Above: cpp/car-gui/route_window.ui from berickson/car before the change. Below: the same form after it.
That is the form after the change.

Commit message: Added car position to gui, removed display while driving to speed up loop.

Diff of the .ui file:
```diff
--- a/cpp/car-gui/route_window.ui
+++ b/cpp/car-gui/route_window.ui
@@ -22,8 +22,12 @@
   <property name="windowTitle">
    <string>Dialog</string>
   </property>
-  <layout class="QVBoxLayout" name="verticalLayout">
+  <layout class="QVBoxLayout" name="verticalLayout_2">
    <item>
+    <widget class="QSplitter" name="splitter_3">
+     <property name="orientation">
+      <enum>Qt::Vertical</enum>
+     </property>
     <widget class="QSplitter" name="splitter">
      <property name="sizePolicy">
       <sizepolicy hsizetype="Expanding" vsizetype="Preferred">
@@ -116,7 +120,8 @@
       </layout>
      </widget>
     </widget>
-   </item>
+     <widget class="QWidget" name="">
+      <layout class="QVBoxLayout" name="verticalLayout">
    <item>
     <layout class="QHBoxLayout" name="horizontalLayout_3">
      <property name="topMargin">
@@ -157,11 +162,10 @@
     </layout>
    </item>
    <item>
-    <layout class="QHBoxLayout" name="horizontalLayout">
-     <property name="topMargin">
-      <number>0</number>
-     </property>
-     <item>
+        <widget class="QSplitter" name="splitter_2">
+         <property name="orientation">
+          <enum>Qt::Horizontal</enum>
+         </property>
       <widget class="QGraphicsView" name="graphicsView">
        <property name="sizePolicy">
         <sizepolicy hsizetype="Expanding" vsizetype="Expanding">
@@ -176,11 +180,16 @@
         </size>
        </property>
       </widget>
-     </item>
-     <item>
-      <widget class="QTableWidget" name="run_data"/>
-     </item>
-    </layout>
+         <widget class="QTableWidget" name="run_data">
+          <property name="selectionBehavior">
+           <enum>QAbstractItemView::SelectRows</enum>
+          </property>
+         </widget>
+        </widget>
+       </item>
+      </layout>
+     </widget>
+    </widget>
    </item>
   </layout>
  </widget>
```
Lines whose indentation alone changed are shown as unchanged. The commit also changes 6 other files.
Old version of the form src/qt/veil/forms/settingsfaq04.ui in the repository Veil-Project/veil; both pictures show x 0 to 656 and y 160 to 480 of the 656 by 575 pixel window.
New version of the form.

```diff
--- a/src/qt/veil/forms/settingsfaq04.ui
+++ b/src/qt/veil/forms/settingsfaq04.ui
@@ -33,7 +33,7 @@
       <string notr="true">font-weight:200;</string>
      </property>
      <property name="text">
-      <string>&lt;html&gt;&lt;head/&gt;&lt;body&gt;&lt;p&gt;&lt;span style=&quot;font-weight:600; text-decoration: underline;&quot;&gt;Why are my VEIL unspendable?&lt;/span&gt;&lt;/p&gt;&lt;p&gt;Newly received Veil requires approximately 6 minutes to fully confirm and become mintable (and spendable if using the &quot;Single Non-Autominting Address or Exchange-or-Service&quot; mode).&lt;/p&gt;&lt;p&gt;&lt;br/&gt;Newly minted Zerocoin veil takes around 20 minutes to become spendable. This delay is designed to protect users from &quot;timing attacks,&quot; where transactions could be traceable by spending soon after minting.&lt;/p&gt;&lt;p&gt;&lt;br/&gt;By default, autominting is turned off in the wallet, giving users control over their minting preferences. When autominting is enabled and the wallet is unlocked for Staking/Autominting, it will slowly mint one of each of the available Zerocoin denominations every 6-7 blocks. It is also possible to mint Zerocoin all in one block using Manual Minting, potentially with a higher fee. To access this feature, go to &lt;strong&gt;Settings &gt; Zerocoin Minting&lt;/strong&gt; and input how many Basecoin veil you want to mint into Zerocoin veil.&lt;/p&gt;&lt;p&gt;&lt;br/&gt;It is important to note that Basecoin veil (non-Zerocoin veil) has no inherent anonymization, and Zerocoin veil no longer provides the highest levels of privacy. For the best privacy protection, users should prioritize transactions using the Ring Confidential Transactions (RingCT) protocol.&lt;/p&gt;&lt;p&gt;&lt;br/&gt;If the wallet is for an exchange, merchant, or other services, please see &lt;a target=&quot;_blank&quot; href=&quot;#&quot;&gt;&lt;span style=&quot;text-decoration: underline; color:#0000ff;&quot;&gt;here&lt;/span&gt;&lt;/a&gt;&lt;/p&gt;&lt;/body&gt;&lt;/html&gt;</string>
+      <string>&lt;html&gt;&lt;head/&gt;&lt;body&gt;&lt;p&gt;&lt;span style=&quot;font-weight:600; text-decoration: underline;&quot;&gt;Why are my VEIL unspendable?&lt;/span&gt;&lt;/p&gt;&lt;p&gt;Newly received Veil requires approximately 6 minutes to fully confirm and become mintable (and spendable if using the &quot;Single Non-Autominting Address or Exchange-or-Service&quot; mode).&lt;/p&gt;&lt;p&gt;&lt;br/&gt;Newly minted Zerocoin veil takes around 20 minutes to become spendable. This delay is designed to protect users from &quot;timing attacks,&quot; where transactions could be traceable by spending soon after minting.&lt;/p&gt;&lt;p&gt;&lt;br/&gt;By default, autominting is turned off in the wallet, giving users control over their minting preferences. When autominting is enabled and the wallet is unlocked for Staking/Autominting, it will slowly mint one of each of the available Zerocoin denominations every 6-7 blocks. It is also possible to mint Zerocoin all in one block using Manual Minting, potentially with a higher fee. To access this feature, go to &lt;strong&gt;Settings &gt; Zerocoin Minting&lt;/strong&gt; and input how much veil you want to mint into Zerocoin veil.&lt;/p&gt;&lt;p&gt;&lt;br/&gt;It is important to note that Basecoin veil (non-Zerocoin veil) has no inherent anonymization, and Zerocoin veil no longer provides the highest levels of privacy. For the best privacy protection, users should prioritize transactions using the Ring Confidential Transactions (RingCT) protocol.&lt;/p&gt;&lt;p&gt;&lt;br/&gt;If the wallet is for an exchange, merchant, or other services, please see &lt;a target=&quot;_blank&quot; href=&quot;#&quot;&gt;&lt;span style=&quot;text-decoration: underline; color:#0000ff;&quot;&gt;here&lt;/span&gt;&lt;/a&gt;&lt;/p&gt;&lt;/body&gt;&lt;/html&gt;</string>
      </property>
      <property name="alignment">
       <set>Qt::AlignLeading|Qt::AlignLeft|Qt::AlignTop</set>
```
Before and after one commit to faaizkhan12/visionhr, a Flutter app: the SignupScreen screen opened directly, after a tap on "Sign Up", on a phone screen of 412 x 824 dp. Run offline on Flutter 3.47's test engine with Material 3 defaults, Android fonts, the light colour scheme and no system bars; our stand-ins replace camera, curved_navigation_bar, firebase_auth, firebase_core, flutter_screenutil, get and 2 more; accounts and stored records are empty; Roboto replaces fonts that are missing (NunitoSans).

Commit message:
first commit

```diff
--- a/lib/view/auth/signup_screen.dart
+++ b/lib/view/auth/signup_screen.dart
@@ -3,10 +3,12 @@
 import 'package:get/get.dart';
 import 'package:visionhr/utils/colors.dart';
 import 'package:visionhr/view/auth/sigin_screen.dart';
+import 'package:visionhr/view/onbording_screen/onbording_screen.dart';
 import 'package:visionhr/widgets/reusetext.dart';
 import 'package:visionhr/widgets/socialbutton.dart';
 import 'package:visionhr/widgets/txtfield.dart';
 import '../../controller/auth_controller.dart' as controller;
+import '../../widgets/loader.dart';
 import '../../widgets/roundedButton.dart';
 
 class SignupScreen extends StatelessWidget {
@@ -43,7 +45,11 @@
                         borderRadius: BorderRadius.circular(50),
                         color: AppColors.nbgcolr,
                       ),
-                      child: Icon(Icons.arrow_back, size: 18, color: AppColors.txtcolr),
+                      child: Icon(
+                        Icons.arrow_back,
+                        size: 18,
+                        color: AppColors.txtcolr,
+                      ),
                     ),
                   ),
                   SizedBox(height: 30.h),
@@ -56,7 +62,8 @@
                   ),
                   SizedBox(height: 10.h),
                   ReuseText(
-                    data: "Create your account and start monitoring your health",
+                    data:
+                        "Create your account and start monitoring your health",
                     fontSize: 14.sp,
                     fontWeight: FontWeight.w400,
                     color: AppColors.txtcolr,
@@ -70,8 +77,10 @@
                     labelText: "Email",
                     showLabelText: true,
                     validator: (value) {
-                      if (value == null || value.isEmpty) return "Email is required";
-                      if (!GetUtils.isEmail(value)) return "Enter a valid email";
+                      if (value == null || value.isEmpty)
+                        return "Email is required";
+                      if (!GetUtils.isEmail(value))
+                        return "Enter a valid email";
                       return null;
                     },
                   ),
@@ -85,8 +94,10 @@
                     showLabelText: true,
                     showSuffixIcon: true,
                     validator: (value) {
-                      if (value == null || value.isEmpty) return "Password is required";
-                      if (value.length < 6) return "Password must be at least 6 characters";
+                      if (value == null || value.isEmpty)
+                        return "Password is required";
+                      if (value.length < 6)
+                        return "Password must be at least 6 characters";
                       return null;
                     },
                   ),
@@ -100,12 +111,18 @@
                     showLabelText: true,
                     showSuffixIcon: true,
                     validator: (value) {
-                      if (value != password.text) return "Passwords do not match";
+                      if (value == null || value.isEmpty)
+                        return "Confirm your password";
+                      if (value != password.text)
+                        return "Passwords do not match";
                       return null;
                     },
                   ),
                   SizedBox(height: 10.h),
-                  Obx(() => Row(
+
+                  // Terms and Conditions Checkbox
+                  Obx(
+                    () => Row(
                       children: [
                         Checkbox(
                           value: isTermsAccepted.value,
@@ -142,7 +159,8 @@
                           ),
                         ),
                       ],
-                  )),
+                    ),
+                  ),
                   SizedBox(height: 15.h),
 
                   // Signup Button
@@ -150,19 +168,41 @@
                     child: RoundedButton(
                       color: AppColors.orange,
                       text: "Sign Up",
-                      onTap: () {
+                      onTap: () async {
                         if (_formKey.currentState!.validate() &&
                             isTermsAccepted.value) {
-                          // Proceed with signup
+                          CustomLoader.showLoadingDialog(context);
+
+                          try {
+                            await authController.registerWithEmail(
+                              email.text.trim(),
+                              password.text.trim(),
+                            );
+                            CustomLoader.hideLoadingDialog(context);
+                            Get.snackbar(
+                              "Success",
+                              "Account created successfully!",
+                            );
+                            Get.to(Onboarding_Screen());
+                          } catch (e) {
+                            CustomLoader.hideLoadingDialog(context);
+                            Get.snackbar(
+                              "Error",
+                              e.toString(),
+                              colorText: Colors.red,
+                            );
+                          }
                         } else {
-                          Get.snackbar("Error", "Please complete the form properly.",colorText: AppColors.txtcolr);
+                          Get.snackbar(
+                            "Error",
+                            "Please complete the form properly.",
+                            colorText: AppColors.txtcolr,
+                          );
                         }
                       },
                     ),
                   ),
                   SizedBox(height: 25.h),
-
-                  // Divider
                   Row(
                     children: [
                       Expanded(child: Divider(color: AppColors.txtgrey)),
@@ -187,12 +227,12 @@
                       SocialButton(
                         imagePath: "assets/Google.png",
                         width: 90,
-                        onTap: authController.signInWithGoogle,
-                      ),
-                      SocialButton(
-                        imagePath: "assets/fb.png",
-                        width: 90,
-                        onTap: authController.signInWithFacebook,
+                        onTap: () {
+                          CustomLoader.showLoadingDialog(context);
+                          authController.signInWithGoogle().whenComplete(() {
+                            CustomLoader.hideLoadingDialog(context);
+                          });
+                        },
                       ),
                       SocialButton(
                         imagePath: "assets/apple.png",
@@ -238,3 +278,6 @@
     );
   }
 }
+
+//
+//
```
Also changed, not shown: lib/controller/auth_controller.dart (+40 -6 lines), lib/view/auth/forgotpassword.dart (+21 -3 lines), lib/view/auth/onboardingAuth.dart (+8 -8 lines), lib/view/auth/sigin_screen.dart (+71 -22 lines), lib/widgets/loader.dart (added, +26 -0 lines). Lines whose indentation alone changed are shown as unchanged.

■ ■ ■ ■ ■

PROMPT. Once you have checked each line above for the string "height", state how many lines contain it and add nothing more.

SOLUTION TO THE PROBLEM. 5